Would you show every line from the records that holds "RESULTS"?

▬▬▬

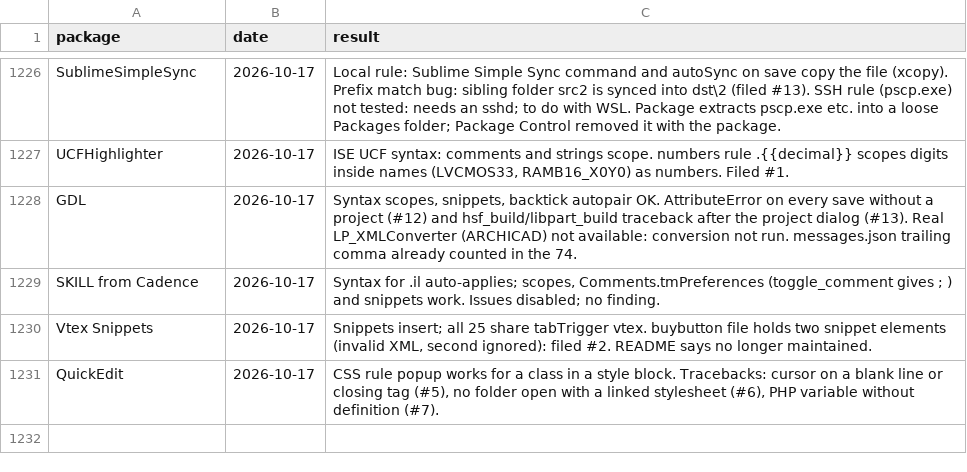
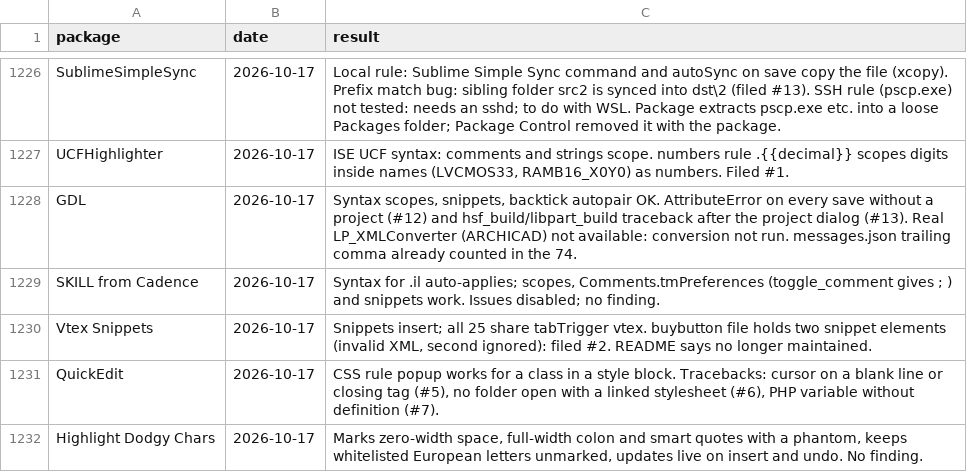
Before and after one commit to dpc00/sublime-package-audit, a TSV file: RESULTS.tsv, drawn as a sheet; only a part is shown, gaps mark what is left out.

```diff
--- a/RESULTS.tsv
+++ b/RESULTS.tsv
@@ -1231 +1231,2 @@ Vtex Snippets	2026-10-17	Snippets insert; all 25 share tabTrigger vtex. buybutto
 QuickEdit	2026-10-17	CSS rule popup works for a class in a style block. Tracebacks: cursor on a blank line or closing tag (#5), no folder open with a linked stylesheet (#6), PHP variable without definition (#7).
+Highlight Dodgy Chars	2026-10-17	Marks zero-width space, full-width colon and smart quotes with a phantom, keeps whitelisted European letters unmarked, updates live on insert and undo. No finding.
```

▬▬▬

- [REPLY]
Before and after one commit to dpc00/sublime-package-audit, a TSV file: RESULTS.tsv, drawn as a sheet; only a part is shown, gaps mark what is left out.
--- a/RESULTS.tsv
+++ b/RESULTS.tsv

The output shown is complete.